*What needs to be done*. For the entries below, report every line that includes the word "UPPCB".

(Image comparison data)
────

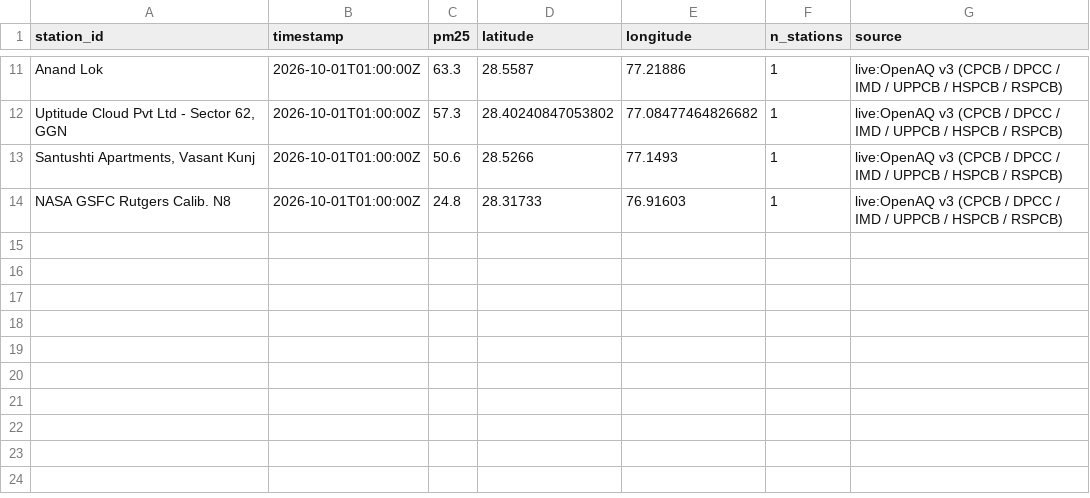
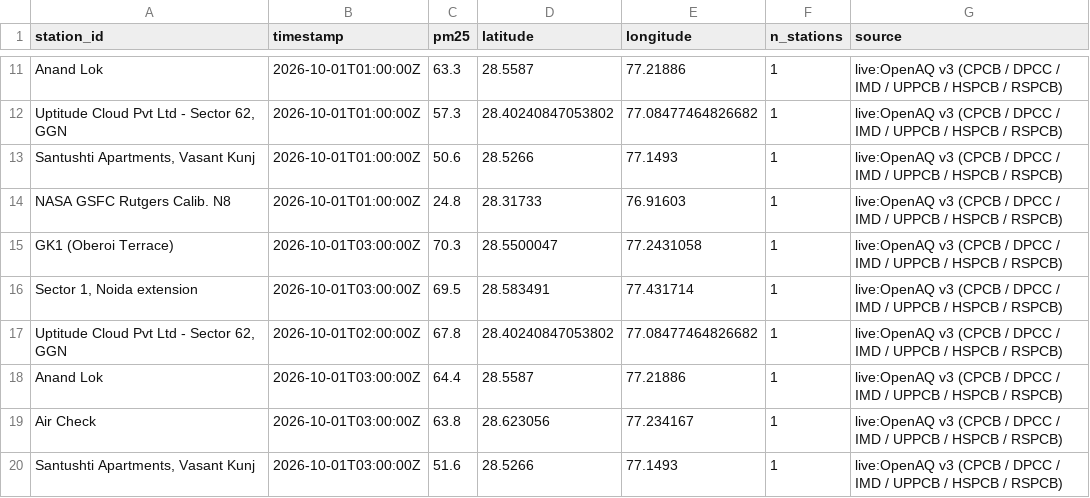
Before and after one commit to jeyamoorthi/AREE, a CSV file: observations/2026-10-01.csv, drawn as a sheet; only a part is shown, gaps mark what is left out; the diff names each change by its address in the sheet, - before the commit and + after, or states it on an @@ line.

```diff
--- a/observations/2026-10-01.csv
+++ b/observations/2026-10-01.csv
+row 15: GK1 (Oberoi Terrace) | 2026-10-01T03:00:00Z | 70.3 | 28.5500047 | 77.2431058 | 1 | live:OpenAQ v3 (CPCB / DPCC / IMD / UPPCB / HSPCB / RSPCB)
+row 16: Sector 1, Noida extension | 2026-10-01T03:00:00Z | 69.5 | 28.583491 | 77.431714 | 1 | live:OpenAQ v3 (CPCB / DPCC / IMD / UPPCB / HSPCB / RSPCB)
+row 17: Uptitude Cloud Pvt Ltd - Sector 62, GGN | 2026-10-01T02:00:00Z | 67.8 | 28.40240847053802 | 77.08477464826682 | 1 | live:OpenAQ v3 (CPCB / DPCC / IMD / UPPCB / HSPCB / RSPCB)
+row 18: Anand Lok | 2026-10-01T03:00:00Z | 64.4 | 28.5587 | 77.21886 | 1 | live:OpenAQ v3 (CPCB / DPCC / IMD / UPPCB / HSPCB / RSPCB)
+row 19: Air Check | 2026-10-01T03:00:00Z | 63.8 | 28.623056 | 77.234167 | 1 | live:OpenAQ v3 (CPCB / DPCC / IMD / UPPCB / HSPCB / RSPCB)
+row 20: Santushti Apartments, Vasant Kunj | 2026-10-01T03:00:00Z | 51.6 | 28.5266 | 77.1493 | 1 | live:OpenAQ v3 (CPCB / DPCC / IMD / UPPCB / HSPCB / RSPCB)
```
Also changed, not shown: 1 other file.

────

*Result for this exercise*.
+row 15: GK1 (Oberoi Terrace) | 2026-10-01T03:00:00Z | 70.3 | 28.5500047 | 77.2431058 | 1 | live:OpenAQ v3 (CPCB / DPCC / IMD / UPPCB / HSPCB / RSPCB)
+row 16: Sector 1, Noida extension | 2026-10-01T03:00:00Z | 69.5 | 28.583491 | 77.431714 | 1 | live:OpenAQ v3 (CPCB / DPCC / IMD / UPPCB / HSPCB / RSPCB)
+row 17: Uptitude Cloud Pvt Ltd - Sector 62, GGN | 2026-10-01T02:00:00Z | 67.8 | 28.40240847053802 | 77.08477464826682 | 1 | live:OpenAQ v3 (CPCB / DPCC / IMD / UPPCB / HSPCB / RSPCB)
+row 18: Anand Lok | 2026-10-01T03:00:00Z | 64.4 | 28.5587 | 77.21886 | 1 | live:OpenAQ v3 (CPCB / DPCC / IMD / UPPCB / HSPCB / RSPCB)
+row 19: Air Check | 2026-10-01T03:00:00Z | 63.8 | 28.623056 | 77.234167 | 1 | live:OpenAQ v3 (CPCB / DPCC / IMD / UPPCB / HSPCB / RSPCB)
+row 20: Santushti Apartments, Vasant Kunj | 2026-10-01T03:00:00Z | 51.6 | 28.5266 | 77.1493 | 1 | live:OpenAQ v3 (CPCB / DPCC / IMD / UPPCB / HSPCB / RSPCB)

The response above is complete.